It is also the result of a narrow confluence of interests: Evangelical Christian groups want an entree into China. And Chinese authorities, despite the country's official atheism, want help with controlling population growth and managing the society's rapidly shifting values.
American critics have challenged abstinence-only programs as ineffective, frequently citing a study commissioned by Congress that found they did not actually reduce teen sex, even after the federal government had devoted more than a billion dollars in funding to them.
Some states that consistently took federal funds for abstinence-only programs are now for the first time applying for money to teach comprehensive sex-ed, we reported last month.
But Focus on the Family has had great success exporting abstinence-only to Muslim nations like Malaysia and Egypt, even as its programs were losing popularity at home.
In China, premarital sex has jumped from "15 percent in 1989 to more than 50 percent," a reflection of the later age at which Chinese women now marry, Wann reports. That spike is what led Chinese officials in 2006 to seek out Dobson, who is no longer part of Focus on the Family, for advice.
As part of the deal, Focus on the Family is not allowed to use religion or politics in the group's programming in China. Girls are taught to say things like "I'm not like everyone else," to their boyfriends in order to save sex for marriage.
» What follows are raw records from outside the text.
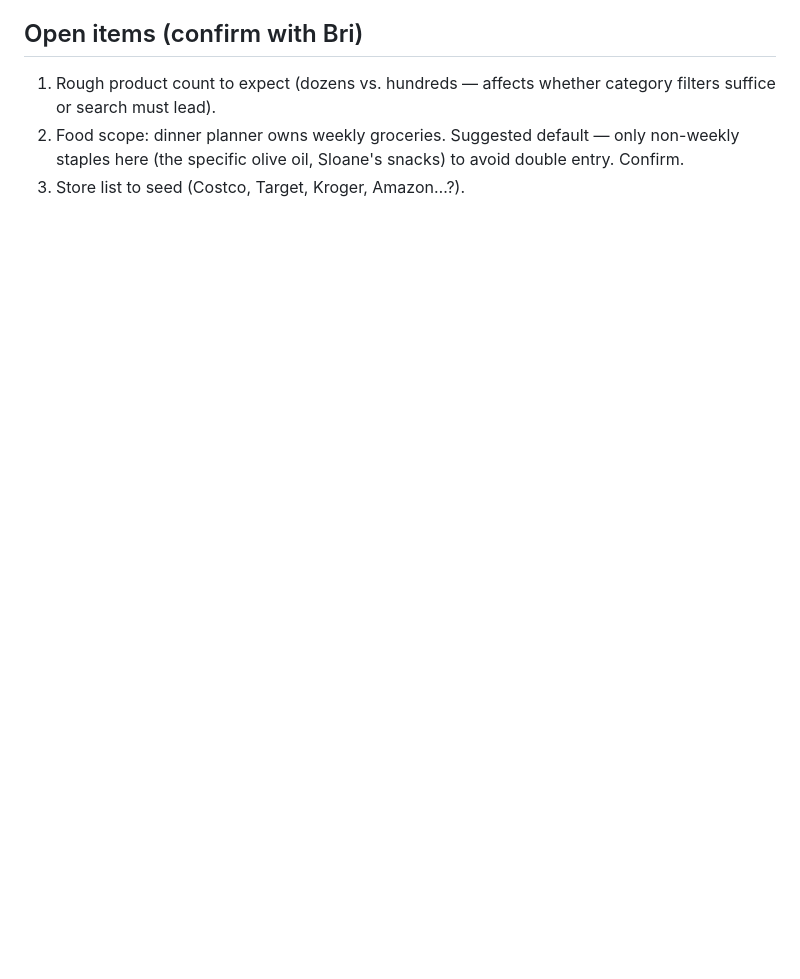
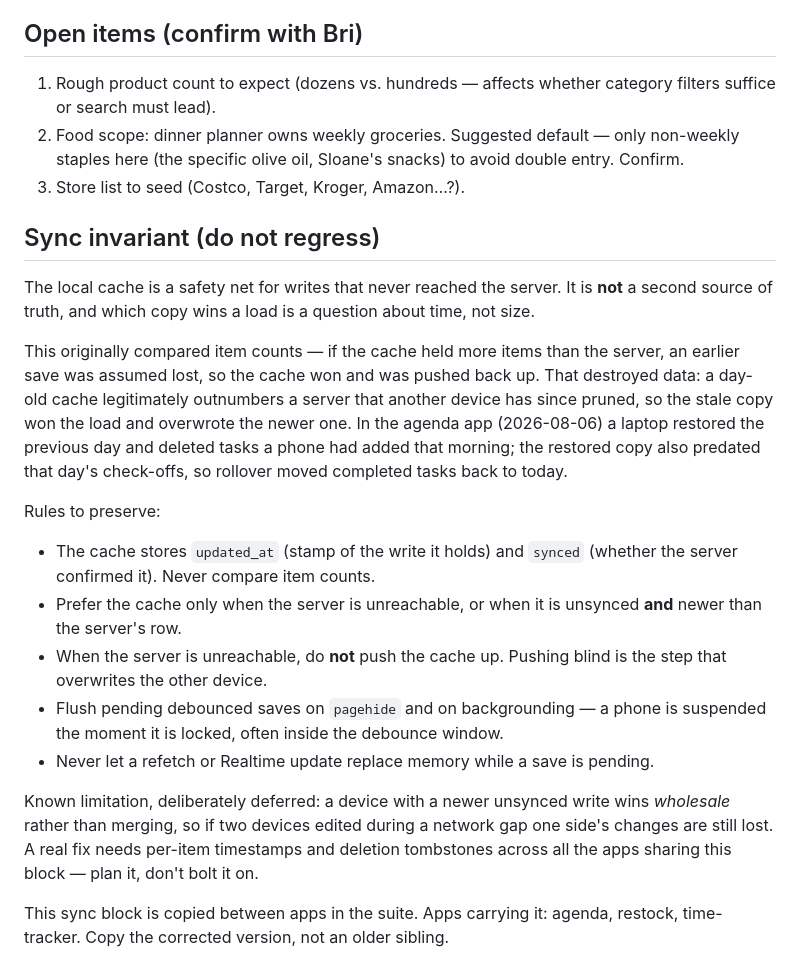
Before and after one commit to brieespo/restock, a Markdown page: CLAUDE.md, the part around the change. Rendered like a GitHub page; blank space fills up the shorter version.

Commit message:
Record the sync invariant the count heuristic violated
The fix itself is commented in the code, but nothing recorded why the
rule exists, that the block is copied between apps, or that the
wholesale-wins limitation is still outstanding — so the next app copied
from a sibling could quietly reintroduce it.

Co-Authored-By: Claude Opus 5 <noreply@anthropic.com>

```diff
--- a/CLAUDE.md
+++ b/CLAUDE.md
@@ -131,3 +131,38 @@ A variant can be flagged as a subscription instead of (or alongside) one-off pur
 1. Rough product count to expect (dozens vs. hundreds — affects whether category filters suffice or search must lead).
 2. Food scope: dinner planner owns weekly groceries. Suggested default — only non-weekly staples here (the specific olive oil, Sloane's snacks) to avoid double entry. Confirm.
 3. Store list to seed (Costco, Target, Kroger, Amazon…?).
+
+## Sync invariant (do not regress)
+
+The local cache is a safety net for writes that never reached the server. It is
+**not** a second source of truth, and which copy wins a load is a question about
+time, not size.
+
+This originally compared item counts — if the cache held more items than the
+server, an earlier save was assumed lost, so the cache won and was pushed back
+up. That destroyed data: a day-old cache legitimately outnumbers a server that
+another device has since pruned, so the stale copy won the load and overwrote
+the newer one. In the agenda app (2026-08-06) a laptop restored the previous day
+and deleted tasks a phone had added that morning; the restored copy also
+predated that day's check-offs, so rollover moved completed tasks back to today.
+
+Rules to preserve:
+
+- The cache stores `updated_at` (stamp of the write it holds) and `synced`
+  (whether the server confirmed it). Never compare item counts.
+- Prefer the cache only when the server is unreachable, or when it is unsynced
+  **and** newer than the server's row.
+- When the server is unreachable, do **not** push the cache up. Pushing blind is
+  the step that overwrites the other device.
+- Flush pending debounced saves on `pagehide` and on backgrounding — a phone is
+  suspended the moment it is locked, often inside the debounce window.
+- Never let a refetch or Realtime update replace memory while a save is pending.
+
+Known limitation, deliberately deferred: a device with a newer unsynced write
+wins *wholesale* rather than merging, so if two devices edited during a network
+gap one side's changes are still lost. A real fix needs per-item timestamps and
+deletion tombstones across all the apps sharing this block — plan it, don't bolt
+it on.
+
+This sync block is copied between apps in the suite. Apps carrying it: agenda,
+restock, time-tracker. Copy the corrected version, not an older sibling.
```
(Photo: Schoolchildren in Beijing/AP)
- Evangelical Christian groups
- Focus on the Family
- James Dobson